Work request: Please copy the records exactly as they appear, with all pictures left out.

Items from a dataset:

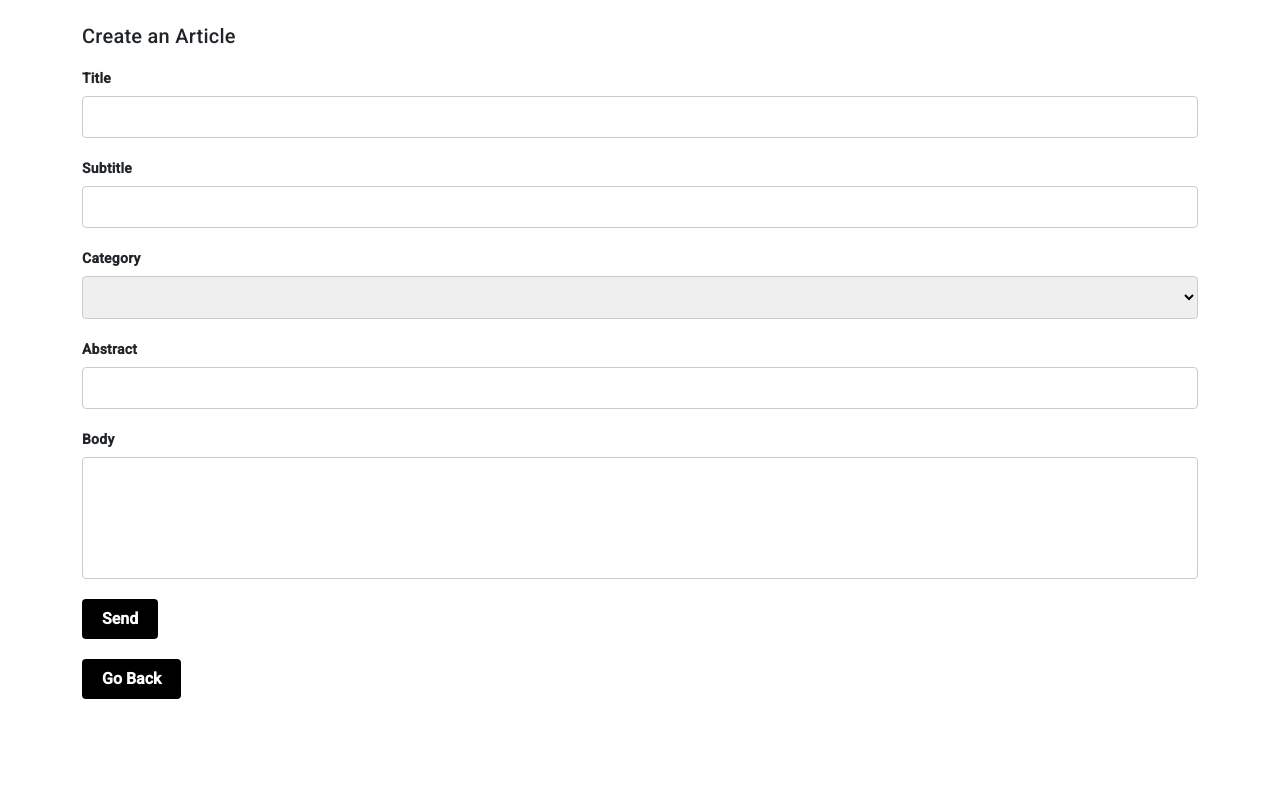
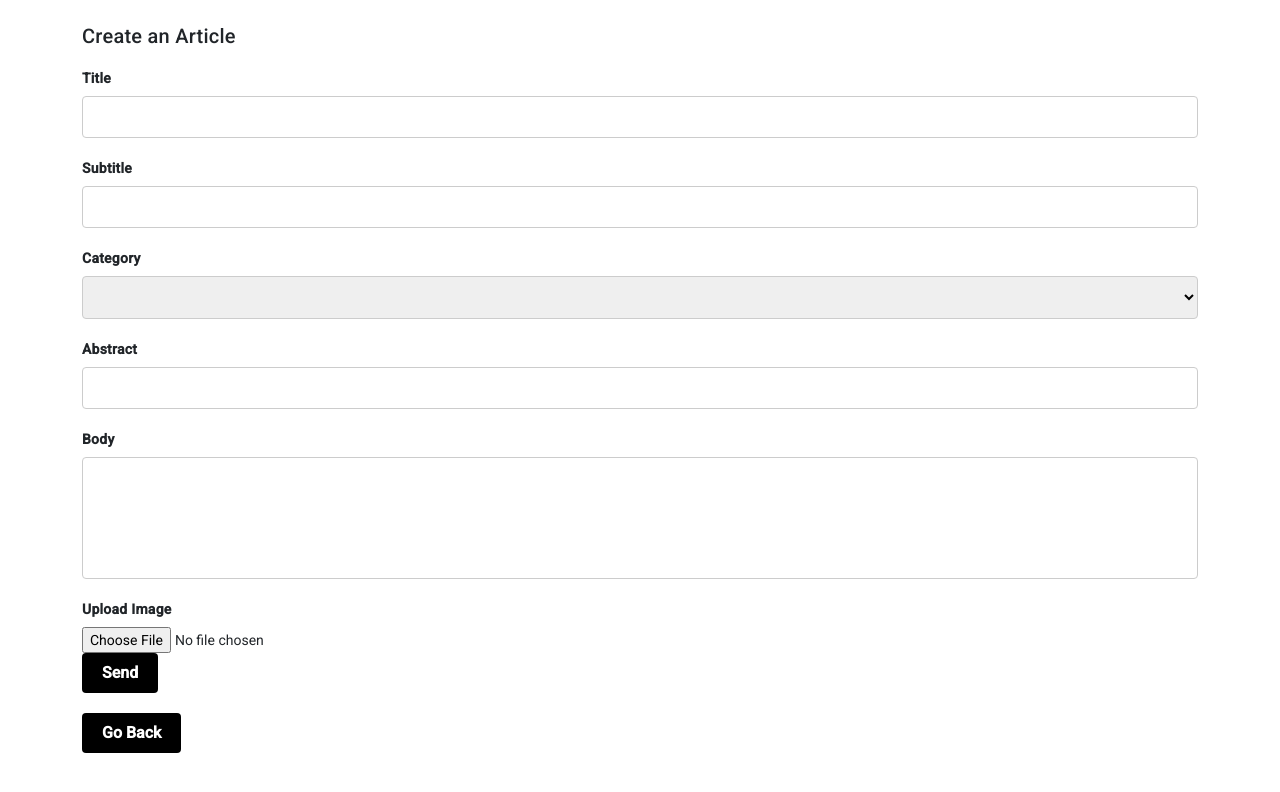
Before and after one commit to MR-KARPIN/PUI-WebNews, an Angular app in the folder web-news/: page /create in a window 1280 px wide. Shown: the top 792 px of the page. Built offline with nearby package versions, Linux system fonts and the light colour scheme.

Commit message:
Added the add file button but does nothing with it

```diff
--- a/web-news/src/app/article-creation-form/article-creation-form.component.html
+++ b/web-news/src/app/article-creation-form/article-creation-form.component.html
@@ -51,22 +51,15 @@
 
 	    <div *ngIf="submitDone" class="alert alert-success">Change Done!</div>
 
+	    <div class="form-group">
+		  <label for="image">Upload Image</label>
+		  <input type="file" id="image" name="image" (change)="onFileSelected($event)" accept="image/*">
+		</div>
+
 	    <button type="submit" class="form-button" (click)="addArticle()" [disabled]="addForm.invalid">Send</button>
 
-    <!-- <button type="submit" class="btn btn-primary" (click)="sendEmail()" [disabled]="addForm.invalid">Send</button>
-    <br>
-    <br>
-    <button type="submit" class="btn btn-primary" (click)="clear()">Reset</button>
-    <br>
-    <p *ngIf="showMessage" class="red-font"> uh oh!</p>
-    <p *ngIf="showMessage" class="red-font"> {{this.email.from.valid}} </p>
-    <p *ngIf="showMessage" class="red-font"> {{this.email.to.valid}} </p>
-    <p *ngIf="showMessage" class="red-font"> {{this.email.subject.valid}} </p>
-    <p *ngIf="showMessage" class="red-font"> {{this.email.body.valid}} </p>
-    <p *ngIf="showMessage" class="red-font"> {{this.email.from.valid && this.email.to.valid && this.email.body.valid}} </p>
+  </form>
 
- -->
-  </form>
   <br>
   <button class="form-button" [routerLink]="['/home/']">Go Back</button>
   <br>
--- a/web-news/src/app/article-creation-form/article-creation-form.component.ts
+++ b/web-news/src/app/article-creation-form/article-creation-form.component.ts
@@ -23,7 +23,12 @@ export class ArticleCreationFormComponent {
     console.log(this.newsService.createArticle(this.article));
   }
 
-
+  onFileSelected(event: any) {
+    const file: File = event.target.files[0];
+    if (file) {
+      console.log('Selected file:', file);
+    }
+  }
 
 
 }
--- a/web-news/src/app/article-edit-form/article-edit-form.component.html
+++ b/web-news/src/app/article-edit-form/article-edit-form.component.html
@@ -48,6 +48,11 @@
 	    </div>
 	    <div *ngIf="submitDone" class="alert alert-success">Change Done!</div>
 
+	     <div class="form-group">
+		  <label for="image">Upload New Image</label>
+		  <input type="file" id="image" name="image" (change)="onFileSelected($event)" accept="image/*">
+		</div>
+
 	    <button type="submit" class="form-button" (click)="editArticle()" [disabled]="editForm.invalid">Send</button>
 
     <!-- <button type="submit" class="btn btn-primary" (click)="sendEmail()" [disabled]="editForm.invalid">Send</button>
--- a/web-news/src/app/article-edit-form/article-edit-form.component.ts
+++ b/web-news/src/app/article-edit-form/article-edit-form.component.ts
@@ -65,6 +65,13 @@ export class ArticleEditFormComponent implements OnInit {
 
   }
 
+  onFileSelected(event: any) {
+    const file: File = event.target.files[0];
+    if (file) {
+      console.log('Selected file:', file);
+    }
+  }
+
   ngOnInit(): void {}
   a2: Article = {
     abstract: "",
@@ -83,6 +90,7 @@ export class ArticleEditFormComponent implements OnInit {
     username: "",
   };
   submitDone: boolean = false;
+
   editArticle(){
     this.submitDone = true;
     console.log(this.article);
@@ -94,5 +102,4 @@ export class ArticleEditFormComponent implements OnInit {
     temporaryElement.innerHTML = html;
     return temporaryElement.textContent || temporaryElement.innerText || '';
   }
-
 }
```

The answer:
Before and after one commit to MR-KARPIN/PUI-WebNews, an Angular app in the folder web-news/: page /create in a window 1280 px wide. Shown: the top 792 px of the page. Built offline with nearby package versions, Linux system fonts and the light colour scheme.

Commit message:
Added the add file button but does nothing with it

```diff
--- a/web-news/src/app/article-creation-form/article-creation-form.component.html
+++ b/web-news/src/app/article-creation-form/article-creation-form.component.html
@@ -51,22 +51,15 @@
 
 	    <div *ngIf="submitDone" class="alert alert-success">Change Done!</div>
 
+	    <div class="form-group">
+		  <label for="image">Upload Image</label>
+		  <input type="file" id="image" name="image" (change)="onFileSelected($event)" accept="image/*">
+		</div>
+
 	    <button type="submit" class="form-button" (click)="addArticle()" [disabled]="addForm.invalid">Send</button>
 
-    <!-- <button type="submit" class="btn btn-primary" (click)="sendEmail()" [disabled]="addForm.invalid">Send</button>
-    <br>
-    <br>
-    <button type="submit" class="btn btn-primary" (click)="clear()">Reset</button>
-    <br>
-    <p *ngIf="showMessage" class="red-font"> uh oh!</p>
-    <p *ngIf="showMessage" class="red-font"> {{this.email.from.valid}} </p>
-    <p *ngIf="showMessage" class="red-font"> {{this.email.to.valid}} </p>
-    <p *ngIf="showMessage" class="red-font"> {{this.email.subject.valid}} </p>
-    <p *ngIf="showMessage" class="red-font"> {{this.email.body.valid}} </p>
-    <p *ngIf="showMessage" class="red-font"> {{this.email.from.valid && this.email.to.valid && this.email.body.valid}} </p>
+  </form>
 
- -->
-  </form>
   <br>
   <button class="form-button" [routerLink]="['/home/']">Go Back</button>
   <br>
--- a/web-news/src/app/article-creation-form/article-creation-form.component.ts
+++ b/web-news/src/app/article-creation-form/article-creation-form.component.ts
@@ -23,7 +23,12 @@ export class ArticleCreationFormComponent {
     console.log(this.newsService.createArticle(this.article));
   }
 
-
+  onFileSelected(event: any) {
+    const file: File = event.target.files[0];
+    if (file) {
+      console.log('Selected file:', file);
+    }
+  }
 
 
 }
--- a/web-news/src/app/article-edit-form/article-edit-form.component.html
+++ b/web-news/src/app/article-edit-form/article-edit-form.component.html
@@ -48,6 +48,11 @@
 	    </div>
 	    <div *ngIf="submitDone" class="alert alert-success">Change Done!</div>
 
+	     <div class="form-group">
+		  <label for="image">Upload New Image</label>
+		  <input type="file" id="image" name="image" (change)="onFileSelected($event)" accept="image/*">
+		</div>
+
 	    <button type="submit" class="form-button" (click)="editArticle()" [disabled]="editForm.invalid">Send</button>
 
     <!-- <button type="submit" class="btn btn-primary" (click)="sendEmail()" [disabled]="editForm.invalid">Send</button>
--- a/web-news/src/app/article-edit-form/article-edit-form.component.ts
+++ b/web-news/src/app/article-edit-form/article-edit-form.component.ts
@@ -65,6 +65,13 @@ export class ArticleEditFormComponent implements OnInit {
 
   }
 
+  onFileSelected(event: any) {
+    const file: File = event.target.files[0];
+    if (file) {
+      console.log('Selected file:', file);
+    }
+  }
+
   ngOnInit(): void {}
   a2: Article = {
     abstract: "",
@@ -83,6 +90,7 @@ export class ArticleEditFormComponent implements OnInit {
     username: "",
   };
   submitDone: boolean = false;
+
   editArticle(){
     this.submitDone = true;
     console.log(this.article);
@@ -94,5 +102,4 @@ export class ArticleEditFormComponent implements OnInit {
     temporaryElement.innerHTML = html;
     return temporaryElement.textContent || temporaryElement.innerText || '';
   }
-
 }
```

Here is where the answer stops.